Source records
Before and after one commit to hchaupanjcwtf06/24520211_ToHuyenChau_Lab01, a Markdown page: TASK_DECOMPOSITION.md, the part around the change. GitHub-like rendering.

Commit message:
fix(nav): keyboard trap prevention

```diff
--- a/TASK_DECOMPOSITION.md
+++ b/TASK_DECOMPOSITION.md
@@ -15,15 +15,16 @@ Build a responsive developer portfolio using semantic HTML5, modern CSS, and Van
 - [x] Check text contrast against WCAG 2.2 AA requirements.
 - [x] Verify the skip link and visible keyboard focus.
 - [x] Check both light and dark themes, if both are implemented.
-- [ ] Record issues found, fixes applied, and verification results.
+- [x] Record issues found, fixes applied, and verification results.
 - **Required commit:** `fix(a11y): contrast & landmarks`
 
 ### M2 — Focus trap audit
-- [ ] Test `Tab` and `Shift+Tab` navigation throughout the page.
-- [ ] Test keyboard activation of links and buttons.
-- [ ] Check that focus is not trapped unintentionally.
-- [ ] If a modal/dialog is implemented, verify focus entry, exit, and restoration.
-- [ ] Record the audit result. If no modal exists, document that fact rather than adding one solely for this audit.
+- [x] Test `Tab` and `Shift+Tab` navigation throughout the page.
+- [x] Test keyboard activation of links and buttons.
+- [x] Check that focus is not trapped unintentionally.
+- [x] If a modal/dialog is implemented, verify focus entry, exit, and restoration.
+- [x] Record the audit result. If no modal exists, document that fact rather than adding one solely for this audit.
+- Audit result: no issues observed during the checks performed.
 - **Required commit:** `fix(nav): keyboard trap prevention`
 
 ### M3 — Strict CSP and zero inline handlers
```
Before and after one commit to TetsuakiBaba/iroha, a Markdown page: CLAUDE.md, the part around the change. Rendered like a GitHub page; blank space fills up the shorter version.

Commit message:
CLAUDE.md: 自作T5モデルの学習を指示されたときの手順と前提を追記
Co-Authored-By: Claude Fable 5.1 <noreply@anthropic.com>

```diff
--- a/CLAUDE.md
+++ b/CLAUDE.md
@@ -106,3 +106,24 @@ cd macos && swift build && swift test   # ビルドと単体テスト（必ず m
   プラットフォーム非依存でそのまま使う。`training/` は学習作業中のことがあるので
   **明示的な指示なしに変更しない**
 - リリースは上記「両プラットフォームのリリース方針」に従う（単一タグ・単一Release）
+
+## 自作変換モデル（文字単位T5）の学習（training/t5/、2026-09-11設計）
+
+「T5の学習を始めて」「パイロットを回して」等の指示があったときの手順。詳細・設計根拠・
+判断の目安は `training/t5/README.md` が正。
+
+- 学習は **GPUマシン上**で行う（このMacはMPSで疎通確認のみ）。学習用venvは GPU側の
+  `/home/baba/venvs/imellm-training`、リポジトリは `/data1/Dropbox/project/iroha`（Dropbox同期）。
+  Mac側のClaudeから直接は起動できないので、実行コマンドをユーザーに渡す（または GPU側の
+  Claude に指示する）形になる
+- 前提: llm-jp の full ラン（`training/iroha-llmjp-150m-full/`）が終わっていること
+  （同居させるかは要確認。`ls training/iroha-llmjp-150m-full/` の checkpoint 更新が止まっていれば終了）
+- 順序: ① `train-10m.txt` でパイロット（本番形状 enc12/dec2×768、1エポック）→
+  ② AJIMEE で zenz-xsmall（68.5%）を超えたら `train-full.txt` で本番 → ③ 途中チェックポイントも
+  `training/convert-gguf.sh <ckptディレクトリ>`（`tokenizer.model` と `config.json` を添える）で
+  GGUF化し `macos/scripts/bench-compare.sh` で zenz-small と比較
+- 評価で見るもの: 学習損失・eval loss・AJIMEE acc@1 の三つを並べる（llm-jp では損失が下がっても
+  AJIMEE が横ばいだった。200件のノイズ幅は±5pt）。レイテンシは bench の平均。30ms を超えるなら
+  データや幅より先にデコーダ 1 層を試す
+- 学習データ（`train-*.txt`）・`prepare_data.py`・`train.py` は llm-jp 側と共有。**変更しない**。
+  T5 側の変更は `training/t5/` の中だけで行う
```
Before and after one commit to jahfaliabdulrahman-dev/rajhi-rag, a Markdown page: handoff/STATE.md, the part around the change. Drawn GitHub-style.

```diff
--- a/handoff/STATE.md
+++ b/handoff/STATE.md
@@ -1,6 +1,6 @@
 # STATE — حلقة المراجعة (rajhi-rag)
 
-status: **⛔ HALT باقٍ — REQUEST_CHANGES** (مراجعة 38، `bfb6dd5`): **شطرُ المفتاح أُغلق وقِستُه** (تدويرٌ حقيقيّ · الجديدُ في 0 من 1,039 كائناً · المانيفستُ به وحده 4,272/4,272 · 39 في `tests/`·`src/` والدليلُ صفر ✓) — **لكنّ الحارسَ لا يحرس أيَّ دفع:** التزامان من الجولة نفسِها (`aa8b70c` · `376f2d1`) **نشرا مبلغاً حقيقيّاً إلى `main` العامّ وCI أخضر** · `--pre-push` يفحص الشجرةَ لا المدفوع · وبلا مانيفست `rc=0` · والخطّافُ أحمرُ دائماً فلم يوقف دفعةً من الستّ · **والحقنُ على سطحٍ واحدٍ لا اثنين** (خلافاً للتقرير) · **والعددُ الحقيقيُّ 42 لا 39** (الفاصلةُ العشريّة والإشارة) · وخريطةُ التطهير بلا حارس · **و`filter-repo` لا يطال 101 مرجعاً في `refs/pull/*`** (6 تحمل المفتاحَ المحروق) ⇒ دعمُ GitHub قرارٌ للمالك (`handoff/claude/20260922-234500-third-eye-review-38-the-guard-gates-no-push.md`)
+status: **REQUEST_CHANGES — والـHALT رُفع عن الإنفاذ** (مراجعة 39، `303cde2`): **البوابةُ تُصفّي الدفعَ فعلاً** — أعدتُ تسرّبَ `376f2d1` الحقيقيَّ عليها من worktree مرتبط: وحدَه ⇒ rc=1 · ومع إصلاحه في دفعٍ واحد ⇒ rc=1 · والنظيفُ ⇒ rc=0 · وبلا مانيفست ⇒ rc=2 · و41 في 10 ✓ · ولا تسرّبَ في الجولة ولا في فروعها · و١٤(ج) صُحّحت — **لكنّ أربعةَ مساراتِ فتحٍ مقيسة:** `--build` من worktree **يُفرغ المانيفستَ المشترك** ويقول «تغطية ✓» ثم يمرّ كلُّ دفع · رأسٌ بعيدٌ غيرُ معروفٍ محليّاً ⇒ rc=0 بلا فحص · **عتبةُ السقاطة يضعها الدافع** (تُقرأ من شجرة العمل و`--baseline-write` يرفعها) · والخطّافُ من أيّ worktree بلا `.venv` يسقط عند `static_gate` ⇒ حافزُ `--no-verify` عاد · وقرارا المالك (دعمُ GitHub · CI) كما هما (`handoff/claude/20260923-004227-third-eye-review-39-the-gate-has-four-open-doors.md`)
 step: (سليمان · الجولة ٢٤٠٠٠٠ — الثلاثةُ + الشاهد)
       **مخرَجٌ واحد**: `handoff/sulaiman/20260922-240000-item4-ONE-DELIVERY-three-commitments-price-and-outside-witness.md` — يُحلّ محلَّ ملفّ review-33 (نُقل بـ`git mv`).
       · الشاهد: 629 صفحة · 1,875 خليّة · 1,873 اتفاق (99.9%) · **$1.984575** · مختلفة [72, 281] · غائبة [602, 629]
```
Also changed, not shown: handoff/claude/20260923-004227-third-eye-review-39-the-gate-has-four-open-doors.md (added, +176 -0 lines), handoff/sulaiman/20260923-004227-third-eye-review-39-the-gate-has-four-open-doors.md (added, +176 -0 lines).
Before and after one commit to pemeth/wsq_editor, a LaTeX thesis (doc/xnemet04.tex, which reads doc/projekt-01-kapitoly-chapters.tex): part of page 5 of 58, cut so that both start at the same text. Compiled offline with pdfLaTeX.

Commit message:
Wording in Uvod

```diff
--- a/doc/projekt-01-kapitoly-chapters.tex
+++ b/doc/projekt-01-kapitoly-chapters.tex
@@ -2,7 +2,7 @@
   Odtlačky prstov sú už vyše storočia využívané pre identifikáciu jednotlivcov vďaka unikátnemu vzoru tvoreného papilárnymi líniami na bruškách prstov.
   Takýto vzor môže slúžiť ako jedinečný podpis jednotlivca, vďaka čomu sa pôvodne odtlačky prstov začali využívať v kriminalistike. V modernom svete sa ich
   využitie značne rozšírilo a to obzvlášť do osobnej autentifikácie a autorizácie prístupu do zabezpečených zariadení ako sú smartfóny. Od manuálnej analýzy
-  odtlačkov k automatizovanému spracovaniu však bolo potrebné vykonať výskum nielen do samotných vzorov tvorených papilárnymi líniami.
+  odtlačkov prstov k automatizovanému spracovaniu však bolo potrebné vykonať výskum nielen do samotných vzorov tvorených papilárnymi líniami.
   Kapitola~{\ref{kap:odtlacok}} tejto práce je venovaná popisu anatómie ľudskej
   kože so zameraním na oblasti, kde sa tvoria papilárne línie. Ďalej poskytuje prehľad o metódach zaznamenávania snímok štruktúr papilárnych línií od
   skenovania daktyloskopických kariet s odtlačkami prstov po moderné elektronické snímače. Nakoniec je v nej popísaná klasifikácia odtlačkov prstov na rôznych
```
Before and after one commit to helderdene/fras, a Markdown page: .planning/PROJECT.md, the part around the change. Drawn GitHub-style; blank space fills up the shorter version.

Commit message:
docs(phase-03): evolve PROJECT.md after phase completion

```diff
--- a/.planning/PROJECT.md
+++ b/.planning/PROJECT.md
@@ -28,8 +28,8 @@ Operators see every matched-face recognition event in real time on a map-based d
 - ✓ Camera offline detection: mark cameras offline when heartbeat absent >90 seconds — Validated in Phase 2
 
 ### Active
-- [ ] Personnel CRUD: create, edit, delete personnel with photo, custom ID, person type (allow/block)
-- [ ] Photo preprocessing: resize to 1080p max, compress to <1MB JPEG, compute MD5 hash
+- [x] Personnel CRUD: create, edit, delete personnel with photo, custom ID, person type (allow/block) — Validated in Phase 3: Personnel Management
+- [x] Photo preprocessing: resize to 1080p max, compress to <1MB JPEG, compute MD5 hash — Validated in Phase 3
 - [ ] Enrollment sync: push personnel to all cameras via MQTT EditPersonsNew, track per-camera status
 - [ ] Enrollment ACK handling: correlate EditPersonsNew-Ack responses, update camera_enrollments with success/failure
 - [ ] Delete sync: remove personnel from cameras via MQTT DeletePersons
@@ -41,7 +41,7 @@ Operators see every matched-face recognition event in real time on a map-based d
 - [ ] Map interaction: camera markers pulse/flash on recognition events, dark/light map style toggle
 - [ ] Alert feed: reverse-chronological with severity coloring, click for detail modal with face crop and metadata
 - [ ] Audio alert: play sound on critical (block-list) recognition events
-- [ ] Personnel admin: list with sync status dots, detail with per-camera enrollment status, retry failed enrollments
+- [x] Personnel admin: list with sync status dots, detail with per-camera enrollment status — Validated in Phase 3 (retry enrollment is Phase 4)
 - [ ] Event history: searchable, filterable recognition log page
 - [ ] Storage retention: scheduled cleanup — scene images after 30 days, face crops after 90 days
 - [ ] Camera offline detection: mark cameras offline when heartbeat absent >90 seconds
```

Brief:
If a line in the entries contains the word "keyboard", copy that line out.

Written response:
fix(nav): keyboard trap prevention
 - [x] Verify the skip link and visible keyboard focus.
-- [ ] Test keyboard activation of links and buttons.
+- [x] Test keyboard activation of links and buttons.
 - **Required commit:** `fix(nav): keyboard trap prevention`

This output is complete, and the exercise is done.